Task requirements
In your copy, repeat each record exactly and include no pictures.

[Before-and-after change data]
..........
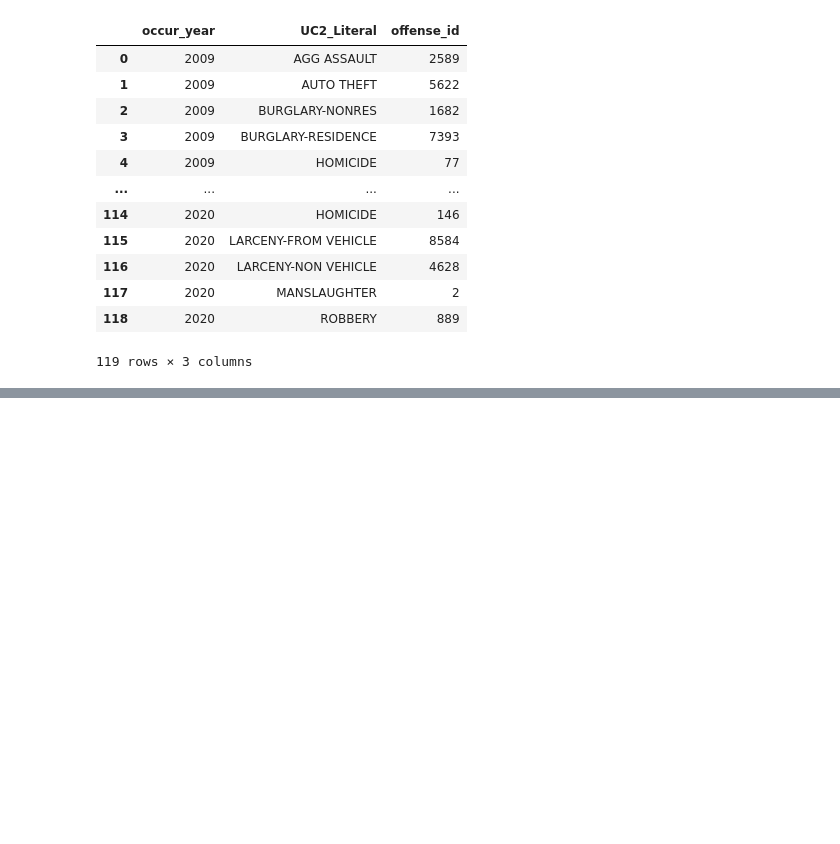
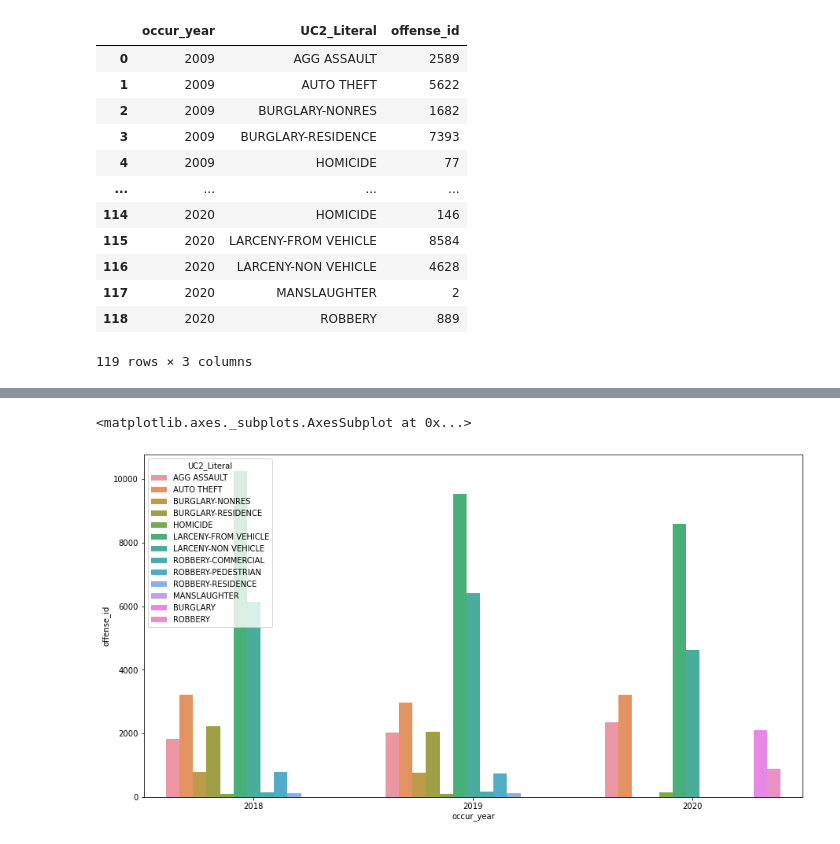
Before and after one commit to cayelsie/Crime-trends-in-Atlanta, a Jupyter notebook: Kelly/Kelly_crime_data.ipynb, the cells around one changed output, grey strips where cells are left out. Cells and saved outputs as stored; diff of their text form; code cells hidden in the pictures; blank space fills up the shorter version.

```diff
--- a/Kelly/Kelly_crime_data.ipynb
+++ b/Kelly/Kelly_crime_data.ipynb
@@ -354,0 +369,17 @@ year_offense_df
+# %%
+#Select 2018 - 2020 for closer analysis of above
+three_years_type = year_offense_df.loc[(year_offense_df["occur_year"]==2018) |(year_offense_df["occur_year"]==2019) | (year_offense_df["occur_year"]==2020)]
+
+#Reset df index
+three_years_type_df = three_years_type.reset_index()
+
+#Use Matplotlib to set figure size ahead
+plt.figure(figsize=(15,8))
+
+#Plot with seaborn
+sns.barplot(x = 'occur_year', y = 'offense_id', hue = 'UC2_Literal', data = three_years_type_df)
+
+#Oh wow....something weird going on with breakdown of robberies and burglaries. Look closer at 2020...
+# %% [output]
+<matplotlib.axes._subplots.AxesSubplot at 0x...>
+[figure, added]
```
Also changed, not shown: parts of 9 cells of this notebook.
..........
Response
Before and after one commit to cayelsie/Crime-trends-in-Atlanta, a Jupyter notebook: Kelly/Kelly_crime_data.ipynb, the cells around one changed output, grey strips where cells are left out. Cells and saved outputs as stored; diff of their text form; code cells hidden in the pictures; blank space fills up the shorter version.

```diff
--- a/Kelly/Kelly_crime_data.ipynb
+++ b/Kelly/Kelly_crime_data.ipynb
@@ -354,0 +369,17 @@ year_offense_df
+# %%
+#Select 2018 - 2020 for closer analysis of above
+three_years_type = year_offense_df.loc[(year_offense_df["occur_year"]==2018) |(year_offense_df["occur_year"]==2019) | (year_offense_df["occur_year"]==2020)]
+
+#Reset df index
+three_years_type_df = three_years_type.reset_index()
+
+#Use Matplotlib to set figure size ahead
+plt.figure(figsize=(15,8))
+
+#Plot with seaborn
+sns.barplot(x = 'occur_year', y = 'offense_id', hue = 'UC2_Literal', data = three_years_type_df)
+
+#Oh wow....something weird going on with breakdown of robberies and burglaries. Look closer at 2020...
+# %% [output]
+<matplotlib.axes._subplots.AxesSubplot at 0x...>
+[figure, added]
```
Also changed, not shown: parts of 9 cells of this notebook.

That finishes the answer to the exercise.